This editorial, to appear in the International Herald Tribune June 20, was (in slightly longer form) in the New York Times June 18:
Guantánamo and who we are
The New York Times
MONDAY, JUNE 20, 2005
It was a relief to watch last week’s hearing by Senator Arlen Specter’s Judiciary Committee on the military prison at Guantánamo Bay, Cuba, and to hear Specter, a Republican, declare that it was time for Congress to do its job and finally bring the American chain of prison camps under the law.
At the hearing, four military and civilian officials overseeing the processing of prisoners could not, or would not, provide the most basic information – such as how many detainees there are and what countries they came from. Lieutenant Commander Charles Swift, a military lawyer, later courageously testified that he was assigned to represent one of the prisoners for the sole purpose of extracting a guilty plea.
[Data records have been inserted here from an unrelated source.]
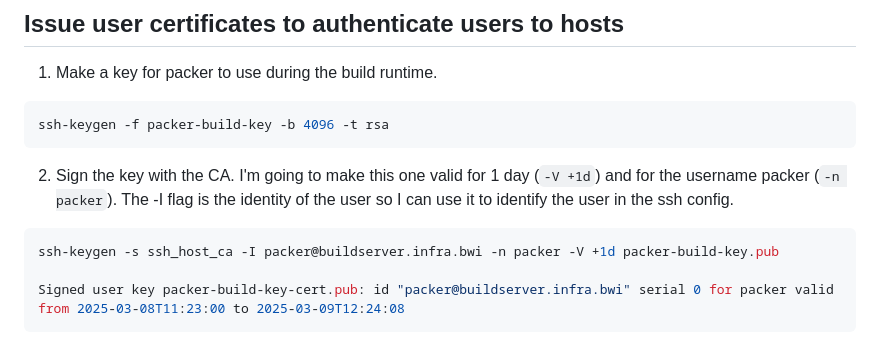
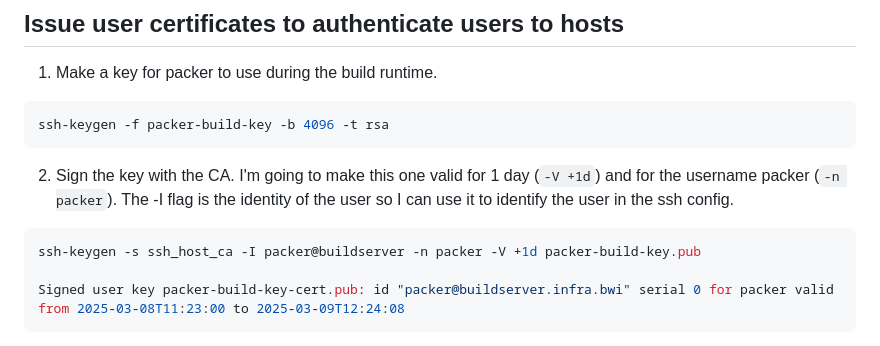
Before and after one commit to ross-ethridge/lab, a Markdown page: ssh/README.md, the part around the change. Rendered like a GitHub page.

Commit message:
Updating typo

````diff
--- a/ssh/README.md
+++ b/ssh/README.md
@@ -47,7 +47,7 @@ ssh-keygen -f packer-build-key -b 4096 -t rsa
 2. Sign the key with the CA. I'm going to make this one valid for 1 day (```-V +1d```) and for the username packer (```-n packer```). The -I flag is the identity of the user so I can use it to identify the user in the ssh config.
 
 ```bash
-ssh-keygen -s ssh_host_ca -I packer@buildserver.infra.bwi -n packer -V +1d packer-build-key.pub
+ssh-keygen -s ssh_host_ca -I packer@buildserver -n packer -V +1d packer-build-key.pub
 
 Signed user key packer-build-key-cert.pub: id "packer@buildserver.infra.bwi" serial 0 for packer valid from 2025-03-08T11:23:00 to 2025-03-09T12:24:08
 ```
````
He provided a written order that contradicted the denials of the man who assigned him, Brigadier General Thomas Hemingway, who oversees the military tribunals George W. Bush created after 9/11 to screen selected prisoners away from public and judicial scrutiny.
William Barr, who was attorney general for President George H.W. Bush, arrogantly dismissed the entire debate as a waste of time.
“Rarely have I seen a controversy that has less substance behind it,” said Barr, who was sent by the administration to dilute a panel of critics of the prison policy.
But the hearing confirmed the urgency of subjecting the detention system to the rule of law – starting with the president’s legally dubious invention of “unlawful enemy combatant.” J. Michael Wiggins, a deputy associate attorney general, said the administration believed it could hold anyone given that label “in perpetuity” without even filing charges. Excuse us, Mr. Barr, but that sounds like something of great substance.
The administration should, as a first step, shut down the Guantánamo prison. Beyond that, Specter was exactly right when he said Congress must establish legal definitions of detainees from anti-terrorist operations, enact rules for their internment and determine their rights under the Geneva Conventions and American law, including what sorts of evidence can be used against them. Those steps would help fix a system in which prisoners have been declared enemy combatants on the basis of confessions extracted under torture by countries working in behalf of American intelligence.
The Bush administration says 9/11 changed the relevant rules. Even if we accept that flawed premise, it is up to Congress to make new rules in a way that upholds American standards. The current setup – in which politically appointed ideologues make the rules behind closed doors – has done immense harm to the nation’s image and increased the risk to every American in uniform.
A trial “says as much about the society that holds the trial as it does about the individual before it,” Swift reminded the Senate. “Our trials in the United States reflect who we are.”
The detention camps should meet no less of a standard.
See our last post on Guantanamo Bay.